In setting up the P&R with Pau Gasol, Nash convinces the defender that he's looking to drive the ball. The first attempt doesn't yield anything positive, so he resets and goes at it again. On that second try, Nash takes a hard dribble away from the screen to imply he's going to drive, only to pull the ball back to give himself space.

Once the defender is wiped out of the play, Nash calmly pulls up and knocks down the three-pointer.

This is what makes Nash so deadly with the ball in his hands when running the P&R. He is, essentially, a triple threat to pass, drive to score or pull up to score. This puts the defense in the precarious position of having to defend every imaginable action. It leads to the D being spread so thin that it can't realistically take away everything.

Having Howard as a partner should only enhance the threat that Nash presents.

Howard is, by any measure, the best finisher in the game when running the pick-and-roll. He has the size and quickness to get into open spaces that make him a great target, while also possessing the athleticism and soft hands to make even the most difficult pass catchable. And then he finishes with ease at the basket.

Here, Howard simply sets up at the top of the key to set the pick and half-slips into the opening in the middle of the defense to make himself available. Jameer Nelson then throws him a crisp bounce pass that Howard gobbles up and instantly rises to finish at the basket. Not only does the defense not try to contest him at the rim, but it's not even in position to do so because of how quickly Howard darted open after the screen.

Howard not only uses quickness to slip screens, but also has the wide frame and power to knock defenders off the ball-handler to set up the action.

Look at how Howard, with a legal screen, creates space for Jameer Nelson to turn the corner and attack the big man hedging. Nelson then shows excellent patience and occupies Al Horford while Howard dives to the bucket. Once Dwight is in range, Nelson simply throws the ball in the vicinity of the rim and Howard finishes with ease.

And this is really the common theme with Howard: He's so athletic and has such a feel for timing and moving into open space that the potential for the highlight play is there every time he sets a screen. There are countless variations of Howard catching pocket passes and hammering home a dunk or soaring above the defense to throw down a sky-high lob pass

For the Lakers, then, you can only imagine how this can (and likely will) play out. With Nash controlling the ball on a string and Howard setting screens to free him up (or slipping them to open himself up), there will be countless opportunities to make special plays every night.

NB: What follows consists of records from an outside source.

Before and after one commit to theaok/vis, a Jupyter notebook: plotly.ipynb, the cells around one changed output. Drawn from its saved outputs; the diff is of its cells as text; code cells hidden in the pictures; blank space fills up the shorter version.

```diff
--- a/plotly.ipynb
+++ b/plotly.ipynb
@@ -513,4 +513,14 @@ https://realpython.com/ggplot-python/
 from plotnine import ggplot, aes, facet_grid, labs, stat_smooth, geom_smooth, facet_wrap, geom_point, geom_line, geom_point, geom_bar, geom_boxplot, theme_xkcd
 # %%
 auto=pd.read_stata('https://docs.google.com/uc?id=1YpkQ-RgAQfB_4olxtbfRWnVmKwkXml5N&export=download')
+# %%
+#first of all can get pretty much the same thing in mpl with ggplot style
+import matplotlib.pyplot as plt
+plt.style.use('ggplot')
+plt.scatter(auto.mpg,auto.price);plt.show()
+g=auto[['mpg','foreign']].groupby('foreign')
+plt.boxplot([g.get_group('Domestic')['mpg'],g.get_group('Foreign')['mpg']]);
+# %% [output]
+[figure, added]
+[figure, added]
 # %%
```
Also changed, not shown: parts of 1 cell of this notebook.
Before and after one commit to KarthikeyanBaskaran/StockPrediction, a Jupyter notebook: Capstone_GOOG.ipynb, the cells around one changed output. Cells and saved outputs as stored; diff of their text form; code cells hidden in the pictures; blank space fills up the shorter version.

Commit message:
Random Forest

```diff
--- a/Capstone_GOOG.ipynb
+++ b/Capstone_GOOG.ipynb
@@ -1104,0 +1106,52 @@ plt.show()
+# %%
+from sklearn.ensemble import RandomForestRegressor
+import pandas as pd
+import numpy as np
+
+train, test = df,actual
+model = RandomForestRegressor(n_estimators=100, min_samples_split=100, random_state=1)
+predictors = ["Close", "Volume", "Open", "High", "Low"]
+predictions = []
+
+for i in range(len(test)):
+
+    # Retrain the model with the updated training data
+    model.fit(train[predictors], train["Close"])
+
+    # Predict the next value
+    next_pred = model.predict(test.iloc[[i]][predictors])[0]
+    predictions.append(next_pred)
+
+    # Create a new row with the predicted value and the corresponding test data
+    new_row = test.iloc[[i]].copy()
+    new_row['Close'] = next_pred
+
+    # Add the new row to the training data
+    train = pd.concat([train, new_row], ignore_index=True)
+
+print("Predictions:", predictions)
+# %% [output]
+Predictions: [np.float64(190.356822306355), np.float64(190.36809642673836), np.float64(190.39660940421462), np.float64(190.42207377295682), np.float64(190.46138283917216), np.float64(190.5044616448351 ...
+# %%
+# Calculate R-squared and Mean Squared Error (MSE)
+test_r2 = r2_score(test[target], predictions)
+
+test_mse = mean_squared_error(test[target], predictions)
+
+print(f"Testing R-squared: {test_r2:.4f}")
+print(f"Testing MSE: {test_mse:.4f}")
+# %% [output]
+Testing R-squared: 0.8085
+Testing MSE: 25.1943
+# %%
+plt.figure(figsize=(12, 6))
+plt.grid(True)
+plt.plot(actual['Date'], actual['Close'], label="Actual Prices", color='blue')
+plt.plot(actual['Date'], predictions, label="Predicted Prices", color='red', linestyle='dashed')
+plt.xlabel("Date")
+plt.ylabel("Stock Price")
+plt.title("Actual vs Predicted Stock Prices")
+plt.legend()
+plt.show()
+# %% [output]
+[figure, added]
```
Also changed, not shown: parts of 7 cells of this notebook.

This may not be the classic definition of redefining the play, but there is certainly an art to the pick-and-roll. And two masters will be collaborating to demonstrate it.